### [RECORDS TO PROCESS]
──────
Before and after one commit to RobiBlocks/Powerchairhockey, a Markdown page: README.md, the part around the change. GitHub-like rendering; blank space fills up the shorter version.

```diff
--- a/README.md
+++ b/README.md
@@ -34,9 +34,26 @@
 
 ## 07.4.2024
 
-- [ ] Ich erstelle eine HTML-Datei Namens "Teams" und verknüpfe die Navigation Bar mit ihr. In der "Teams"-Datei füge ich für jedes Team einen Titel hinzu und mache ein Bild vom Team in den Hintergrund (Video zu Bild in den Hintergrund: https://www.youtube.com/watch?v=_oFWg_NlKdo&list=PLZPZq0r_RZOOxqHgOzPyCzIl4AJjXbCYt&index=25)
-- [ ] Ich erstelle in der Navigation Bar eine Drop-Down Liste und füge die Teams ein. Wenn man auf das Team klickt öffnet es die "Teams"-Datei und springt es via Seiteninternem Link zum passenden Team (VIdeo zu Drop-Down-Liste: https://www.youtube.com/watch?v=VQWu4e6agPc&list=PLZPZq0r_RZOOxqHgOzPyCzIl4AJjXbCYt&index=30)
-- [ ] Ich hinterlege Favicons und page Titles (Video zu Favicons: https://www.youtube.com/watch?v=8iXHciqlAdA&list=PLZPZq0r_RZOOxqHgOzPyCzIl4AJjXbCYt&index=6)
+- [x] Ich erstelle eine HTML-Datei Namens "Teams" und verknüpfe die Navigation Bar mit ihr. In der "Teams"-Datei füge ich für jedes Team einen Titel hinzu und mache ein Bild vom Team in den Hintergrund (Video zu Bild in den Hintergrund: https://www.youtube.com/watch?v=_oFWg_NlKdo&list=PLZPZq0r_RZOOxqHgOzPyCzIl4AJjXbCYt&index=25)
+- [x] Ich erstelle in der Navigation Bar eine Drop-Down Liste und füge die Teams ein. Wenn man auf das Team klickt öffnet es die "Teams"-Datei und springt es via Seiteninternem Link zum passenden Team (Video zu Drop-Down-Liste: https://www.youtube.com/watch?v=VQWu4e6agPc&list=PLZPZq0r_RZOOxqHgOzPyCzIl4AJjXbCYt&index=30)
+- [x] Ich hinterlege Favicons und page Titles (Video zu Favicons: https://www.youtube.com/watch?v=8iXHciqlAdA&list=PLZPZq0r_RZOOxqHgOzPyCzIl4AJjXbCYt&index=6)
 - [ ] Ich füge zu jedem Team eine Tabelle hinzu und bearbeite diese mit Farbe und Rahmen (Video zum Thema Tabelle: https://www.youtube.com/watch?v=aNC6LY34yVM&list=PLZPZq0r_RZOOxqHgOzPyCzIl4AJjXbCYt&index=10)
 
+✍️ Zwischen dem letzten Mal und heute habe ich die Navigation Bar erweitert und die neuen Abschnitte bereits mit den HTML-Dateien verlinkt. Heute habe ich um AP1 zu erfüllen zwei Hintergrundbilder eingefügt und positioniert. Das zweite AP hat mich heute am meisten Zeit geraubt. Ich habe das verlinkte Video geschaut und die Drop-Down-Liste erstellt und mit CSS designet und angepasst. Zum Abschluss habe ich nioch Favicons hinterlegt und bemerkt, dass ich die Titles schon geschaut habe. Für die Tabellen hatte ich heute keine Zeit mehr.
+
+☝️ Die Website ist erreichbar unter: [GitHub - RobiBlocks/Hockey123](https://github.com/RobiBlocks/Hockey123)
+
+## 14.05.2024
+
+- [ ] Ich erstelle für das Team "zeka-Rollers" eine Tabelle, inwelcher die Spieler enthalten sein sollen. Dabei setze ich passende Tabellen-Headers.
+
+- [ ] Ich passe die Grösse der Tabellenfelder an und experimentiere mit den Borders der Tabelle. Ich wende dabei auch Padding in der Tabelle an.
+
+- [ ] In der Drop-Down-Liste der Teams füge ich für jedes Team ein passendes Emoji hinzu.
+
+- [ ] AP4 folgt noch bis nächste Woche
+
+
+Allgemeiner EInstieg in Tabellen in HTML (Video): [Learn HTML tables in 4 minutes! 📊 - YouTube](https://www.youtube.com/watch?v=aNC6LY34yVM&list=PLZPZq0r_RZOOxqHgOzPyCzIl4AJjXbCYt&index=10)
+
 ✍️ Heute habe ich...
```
──────
### [EXERCISE BRIEF]
In the data above, find each line that has the word "README" and copy it out.

### [REPLY TO THE EXERCISE]
Before and after one commit to RobiBlocks/Powerchairhockey, a Markdown page: README.md, the part around the change. GitHub-like rendering; blank space fills up the shorter version.
--- a/README.md
+++ b/README.md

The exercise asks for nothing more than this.